Work item.
Print the listing below exactly, minus its pictures.
#### Material for this exercise
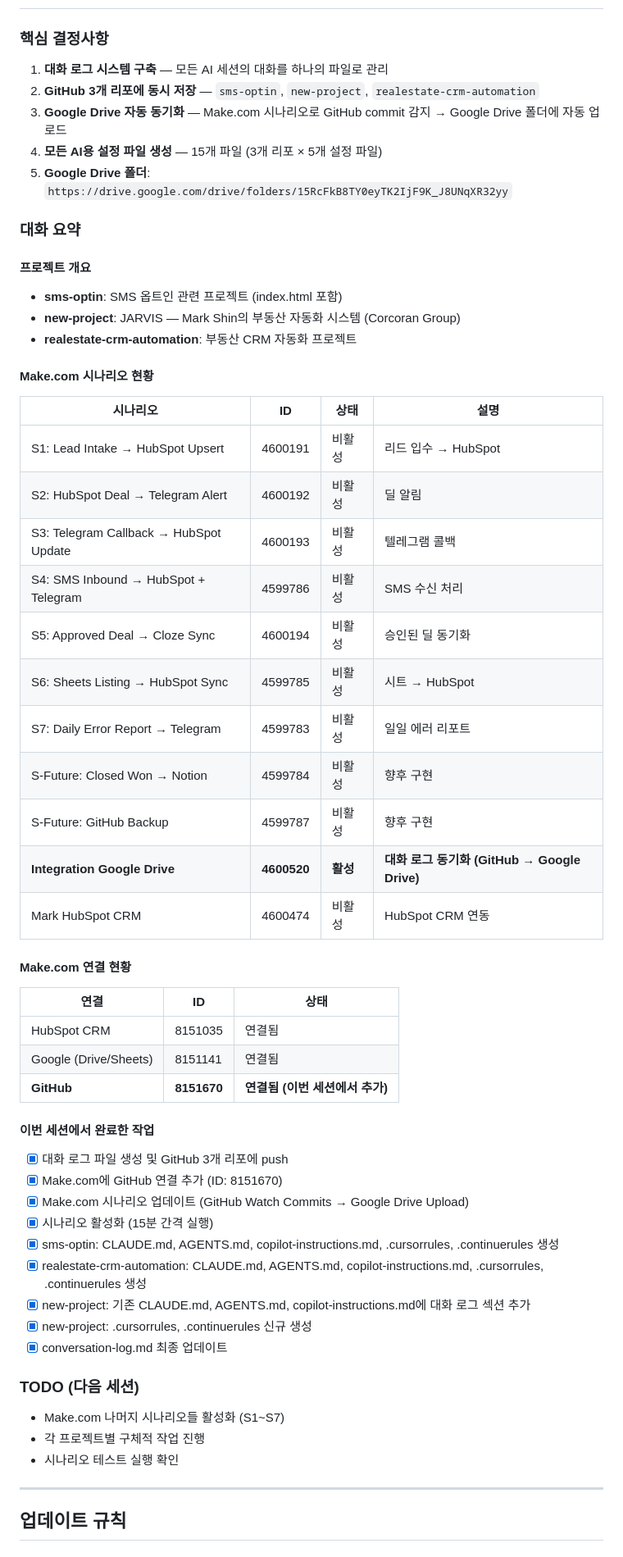
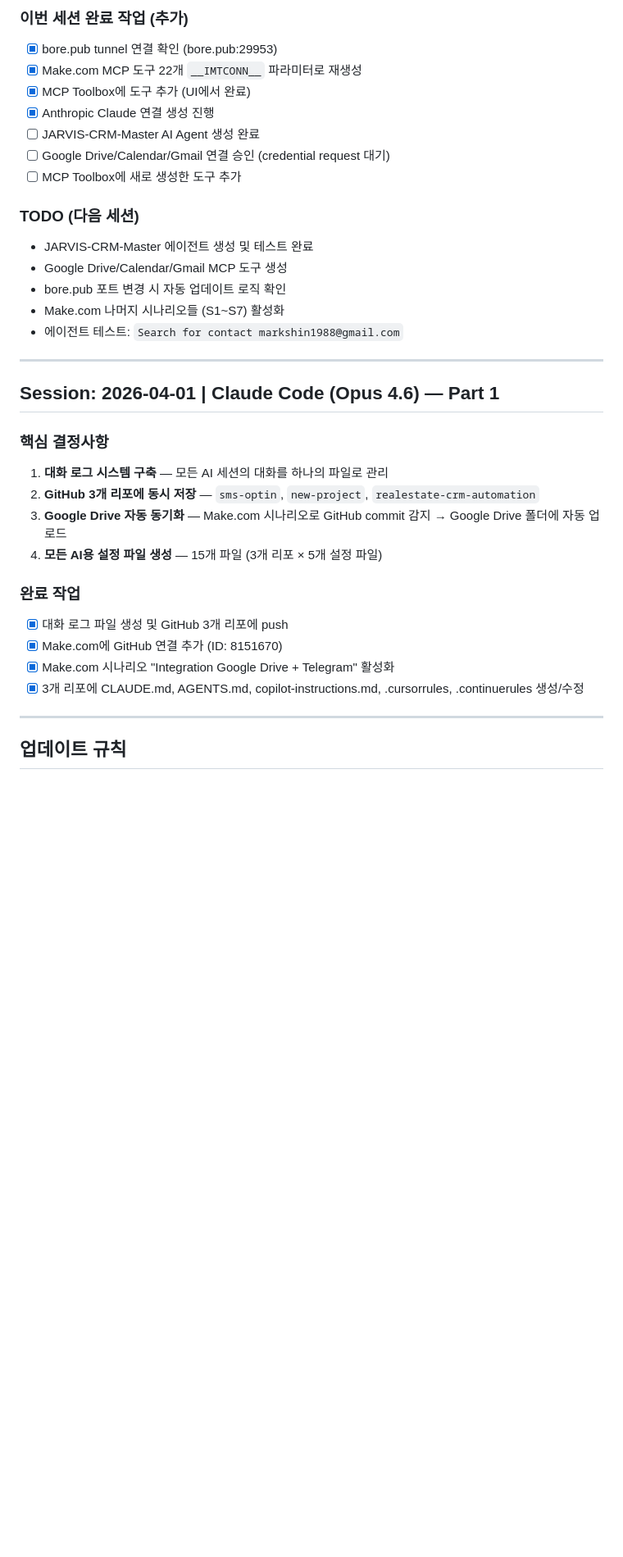
Before and after one commit to markshin1988/sms-optin, a Markdown page: docs/conversation-log.md, the part around one of its changes. Shown at 82% size. Drawn GitHub-style; blank space fills up the shorter version.

Commit message:
docs: conversation-log 업데이트 - bore tunnel, MCP toolbox, 연결 정보 추가

```diff
--- a/docs/conversation-log.md
+++ b/docs/conversation-log.md
@@ -30,55 +96,34 @@
+### 이번 세션 완료 작업 (추가)
+- [x] bore.pub tunnel 연결 확인 (bore.pub:29953)
+- [x] Make.com MCP 도구 22개 `__IMTCONN__` 파라미터로 재생성
+- [x] MCP Toolbox에 도구 추가 (UI에서 완료)
+- [x] Anthropic Claude 연결 생성 진행
+- [ ] JARVIS-CRM-Master AI Agent 생성 완료
+- [ ] Google Drive/Calendar/Gmail 연결 승인 (credential request 대기)
+- [ ] MCP Toolbox에 새로 생성한 도구 추가
+
+### TODO (다음 세션)
+- JARVIS-CRM-Master 에이전트 생성 및 테스트 완료
+- Google Drive/Calendar/Gmail MCP 도구 생성
+- bore.pub 포트 변경 시 자동 업데이트 로직 확인
+- Make.com 나머지 시나리오들 (S1~S7) 활성화
+- 에이전트 테스트: `Search for contact markshin1988@gmail.com`
+
+---
+
+## Session: 2026-04-01 | Claude Code (Opus 4.6) — Part 1
 
 ### 핵심 결정사항
 1. **대화 로그 시스템 구축** — 모든 AI 세션의 대화를 하나의 파일로 관리
 2. **GitHub 3개 리포에 동시 저장** — `sms-optin`, `new-project`, `realestate-crm-automation`
 3. **Google Drive 자동 동기화** — Make.com 시나리오로 GitHub commit 감지 → Google Drive 폴더에 자동 업로드
 4. **모든 AI용 설정 파일 생성** — 15개 파일 (3개 리포 × 5개 설정 파일)
-5. **Google Drive 폴더**: `https://drive.google.com/drive/folders/15RcFkB8TY0eyTK2IjF9K_J8UNqXR32yy`
 
-### 대화 요약
-
-#### 프로젝트 개요
-- **sms-optin**: SMS 옵트인 관련 프로젝트 (index.html 포함)
-- **new-project**: JARVIS — Mark Shin의 부동산 자동화 시스템 (Corcoran Group)
-- **realestate-crm-automation**: 부동산 CRM 자동화 프로젝트
-
-#### Make.com 시나리오 현황
-| 시나리오 | ID | 상태 | 설명 |
-|---------|-----|------|------|
-| S1: Lead Intake → HubSpot Upsert | 4600191 | 비활성 | 리드 입수 → HubSpot |
-| S2: HubSpot Deal → Telegram Alert | 4600192 | 비활성 | 딜 알림 |
-| S3: Telegram Callback → HubSpot Update | 4600193 | 비활성 | 텔레그램 콜백 |
-| S4: SMS Inbound → HubSpot + Telegram | 4599786 | 비활성 | SMS 수신 처리 |
-| S5: Approved Deal → Cloze Sync | 4600194 | 비활성 | 승인된 딜 동기화 |
-| S6: Sheets Listing → HubSpot Sync | 4599785 | 비활성 | 시트 → HubSpot |
-| S7: Daily Error Report → Telegram | 4599783 | 비활성 | 일일 에러 리포트 |
-| S-Future: Closed Won → Notion | 4599784 | 비활성 | 향후 구현 |
-| S-Future: GitHub Backup | 4599787 | 비활성 | 향후 구현 |
-| **Integration Google Drive** | **4600520** | **활성** | **대화 로그 동기화 (GitHub → Google Drive)** |
-| Mark HubSpot CRM | 4600474 | 비활성 | HubSpot CRM 연동 |
-
-#### Make.com 연결 현황
-| 연결 | ID | 상태 |
-|------|-----|------|
-| HubSpot CRM | 8151035 | 연결됨 |
-| Google (Drive/Sheets) | 8151141 | 연결됨 |
-| **GitHub** | **8151670** | **연결됨 (이번 세션에서 추가)** |
-
-#### 이번 세션에서 완료한 작업
+### 완료 작업
 - [x] 대화 로그 파일 생성 및 GitHub 3개 리포에 push
 - [x] Make.com에 GitHub 연결 추가 (ID: 8151670)
-- [x] Make.com 시나리오 업데이트 (GitHub Watch Commits → Google Drive Upload)
-- [x] 시나리오 활성화 (15분 간격 실행)
-- [x] sms-optin: CLAUDE.md, AGENTS.md, copilot-instructions.md, .cursorrules, .continuerules 생성
-- [x] realestate-crm-automation: CLAUDE.md, AGENTS.md, copilot-instructions.md, .cursorrules, .continuerules 생성
-- [x] new-project: 기존 CLAUDE.md, AGENTS.md, copilot-instructions.md에 대화 로그 섹션 추가
-- [x] new-project: .cursorrules, .continuerules 신규 생성
-- [x] conversation-log.md 최종 업데이트
-
-### TODO (다음 세션)
-- Make.com 나머지 시나리오들 활성화 (S1~S7)
-- 각 프로젝트별 구체적 작업 진행
-- 시나리오 테스트 실행 확인
+- [x] Make.com 시나리오 "Integration Google Drive + Telegram" 활성화
+- [x] 3개 리포에 CLAUDE.md, AGENTS.md, copilot-instructions.md, .cursorrules, .continuerules 생성/수정
 
 ---
 
```
Also changed, not shown: other parts of docs/conversation-log.md (+67 -1 lines).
########
Exercise solution.
Before and after one commit to markshin1988/sms-optin, a Markdown page: docs/conversation-log.md, the part around one of its changes. Shown at 82% size. Drawn GitHub-style; blank space fills up the shorter version.

Commit message:
docs: conversation-log 업데이트 - bore tunnel, MCP toolbox, 연결 정보 추가

```diff
--- a/docs/conversation-log.md
+++ b/docs/conversation-log.md
@@ -30,55 +96,34 @@
+### 이번 세션 완료 작업 (추가)
+- [x] bore.pub tunnel 연결 확인 (bore.pub:29953)
+- [x] Make.com MCP 도구 22개 `__IMTCONN__` 파라미터로 재생성
+- [x] MCP Toolbox에 도구 추가 (UI에서 완료)
+- [x] Anthropic Claude 연결 생성 진행
+- [ ] JARVIS-CRM-Master AI Agent 생성 완료
+- [ ] Google Drive/Calendar/Gmail 연결 승인 (credential request 대기)
+- [ ] MCP Toolbox에 새로 생성한 도구 추가
+
+### TODO (다음 세션)
+- JARVIS-CRM-Master 에이전트 생성 및 테스트 완료
+- Google Drive/Calendar/Gmail MCP 도구 생성
+- bore.pub 포트 변경 시 자동 업데이트 로직 확인
+- Make.com 나머지 시나리오들 (S1~S7) 활성화
+- 에이전트 테스트: `Search for contact markshin1988@gmail.com`
+
+---
+
+## Session: 2026-04-01 | Claude Code (Opus 4.6) — Part 1
 
 ### 핵심 결정사항
 1. **대화 로그 시스템 구축** — 모든 AI 세션의 대화를 하나의 파일로 관리
 2. **GitHub 3개 리포에 동시 저장** — `sms-optin`, `new-project`, `realestate-crm-automation`
 3. **Google Drive 자동 동기화** — Make.com 시나리오로 GitHub commit 감지 → Google Drive 폴더에 자동 업로드
 4. **모든 AI용 설정 파일 생성** — 15개 파일 (3개 리포 × 5개 설정 파일)
-5. **Google Drive 폴더**: `https://drive.google.com/drive/folders/15RcFkB8TY0eyTK2IjF9K_J8UNqXR32yy`
 
-### 대화 요약
-
-#### 프로젝트 개요
-- **sms-optin**: SMS 옵트인 관련 프로젝트 (index.html 포함)
-- **new-project**: JARVIS — Mark Shin의 부동산 자동화 시스템 (Corcoran Group)
-- **realestate-crm-automation**: 부동산 CRM 자동화 프로젝트
-
-#### Make.com 시나리오 현황
-| 시나리오 | ID | 상태 | 설명 |
-|---------|-----|------|------|
-| S1: Lead Intake → HubSpot Upsert | 4600191 | 비활성 | 리드 입수 → HubSpot |
-| S2: HubSpot Deal → Telegram Alert | 4600192 | 비활성 | 딜 알림 |
-| S3: Telegram Callback → HubSpot Update | 4600193 | 비활성 | 텔레그램 콜백 |
-| S4: SMS Inbound → HubSpot + Telegram | 4599786 | 비활성 | SMS 수신 처리 |
-| S5: Approved Deal → Cloze Sync | 4600194 | 비활성 | 승인된 딜 동기화 |
-| S6: Sheets Listing → HubSpot Sync | 4599785 | 비활성 | 시트 → HubSpot |
-| S7: Daily Error Report → Telegram | 4599783 | 비활성 | 일일 에러 리포트 |
-| S-Future: Closed Won → Notion | 4599784 | 비활성 | 향후 구현 |
-| S-Future: GitHub Backup | 4599787 | 비활성 | 향후 구현 |
-| **Integration Google Drive** | **4600520** | **활성** | **대화 로그 동기화 (GitHub → Google Drive)** |
-| Mark HubSpot CRM | 4600474 | 비활성 | HubSpot CRM 연동 |
-
-#### Make.com 연결 현황
-| 연결 | ID | 상태 |
-|------|-----|------|
-| HubSpot CRM | 8151035 | 연결됨 |
-| Google (Drive/Sheets) | 8151141 | 연결됨 |
-| **GitHub** | **8151670** | **연결됨 (이번 세션에서 추가)** |
-
-#### 이번 세션에서 완료한 작업
+### 완료 작업
 - [x] 대화 로그 파일 생성 및 GitHub 3개 리포에 push
 - [x] Make.com에 GitHub 연결 추가 (ID: 8151670)
-- [x] Make.com 시나리오 업데이트 (GitHub Watch Commits → Google Drive Upload)
-- [x] 시나리오 활성화 (15분 간격 실행)
-- [x] sms-optin: CLAUDE.md, AGENTS.md, copilot-instructions.md, .cursorrules, .continuerules 생성
-- [x] realestate-crm-automation: CLAUDE.md, AGENTS.md, copilot-instructions.md, .cursorrules, .continuerules 생성
-- [x] new-project: 기존 CLAUDE.md, AGENTS.md, copilot-instructions.md에 대화 로그 섹션 추가
-- [x] new-project: .cursorrules, .continuerules 신규 생성
-- [x] conversation-log.md 최종 업데이트
-
-### TODO (다음 세션)
-- Make.com 나머지 시나리오들 활성화 (S1~S7)
-- 각 프로젝트별 구체적 작업 진행
-- 시나리오 테스트 실행 확인
+- [x] Make.com 시나리오 "Integration Google Drive + Telegram" 활성화
+- [x] 3개 리포에 CLAUDE.md, AGENTS.md, copilot-instructions.md, .cursorrules, .continuerules 생성/수정
 
 ---
 
```
Also changed, not shown: other parts of docs/conversation-log.md (+67 -1 lines).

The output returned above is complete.